▶ Your assignment: The answer must be every line of the records below that contains the word "string".

** Supplied material follows **

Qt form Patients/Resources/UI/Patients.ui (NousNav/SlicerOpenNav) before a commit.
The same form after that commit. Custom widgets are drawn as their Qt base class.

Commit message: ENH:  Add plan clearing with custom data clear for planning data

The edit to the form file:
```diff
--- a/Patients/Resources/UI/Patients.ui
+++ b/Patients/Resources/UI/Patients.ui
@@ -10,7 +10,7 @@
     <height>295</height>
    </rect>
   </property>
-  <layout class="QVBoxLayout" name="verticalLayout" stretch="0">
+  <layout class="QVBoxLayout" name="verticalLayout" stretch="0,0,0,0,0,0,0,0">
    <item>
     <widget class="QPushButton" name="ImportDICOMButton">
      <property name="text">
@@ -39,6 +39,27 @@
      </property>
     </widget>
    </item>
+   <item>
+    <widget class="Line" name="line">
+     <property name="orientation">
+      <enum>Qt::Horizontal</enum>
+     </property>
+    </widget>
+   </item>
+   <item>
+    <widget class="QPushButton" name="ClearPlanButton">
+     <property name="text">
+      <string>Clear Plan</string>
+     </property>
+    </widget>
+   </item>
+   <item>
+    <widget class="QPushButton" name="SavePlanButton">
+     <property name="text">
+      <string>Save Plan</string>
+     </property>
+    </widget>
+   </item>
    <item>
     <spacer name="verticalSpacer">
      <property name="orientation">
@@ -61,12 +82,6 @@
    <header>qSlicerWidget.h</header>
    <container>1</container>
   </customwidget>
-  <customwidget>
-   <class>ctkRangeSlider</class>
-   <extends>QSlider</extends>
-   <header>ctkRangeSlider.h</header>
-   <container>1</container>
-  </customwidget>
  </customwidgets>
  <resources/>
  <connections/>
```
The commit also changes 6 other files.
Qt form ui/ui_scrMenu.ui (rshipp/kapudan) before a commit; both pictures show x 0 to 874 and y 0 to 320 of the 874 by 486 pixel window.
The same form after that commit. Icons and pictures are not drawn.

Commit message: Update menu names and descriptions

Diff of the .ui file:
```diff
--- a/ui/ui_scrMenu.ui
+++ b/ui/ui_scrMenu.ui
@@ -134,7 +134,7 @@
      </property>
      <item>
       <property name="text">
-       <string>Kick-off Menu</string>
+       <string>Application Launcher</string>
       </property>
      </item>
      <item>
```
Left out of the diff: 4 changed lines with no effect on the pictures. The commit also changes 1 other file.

** End of Supplied material **

▶ Exercise response:
+      <string>Clear Plan</string>
+      <string>Save Plan</string>
-       <string>Kick-off Menu</string>
+       <string>Application Launcher</string>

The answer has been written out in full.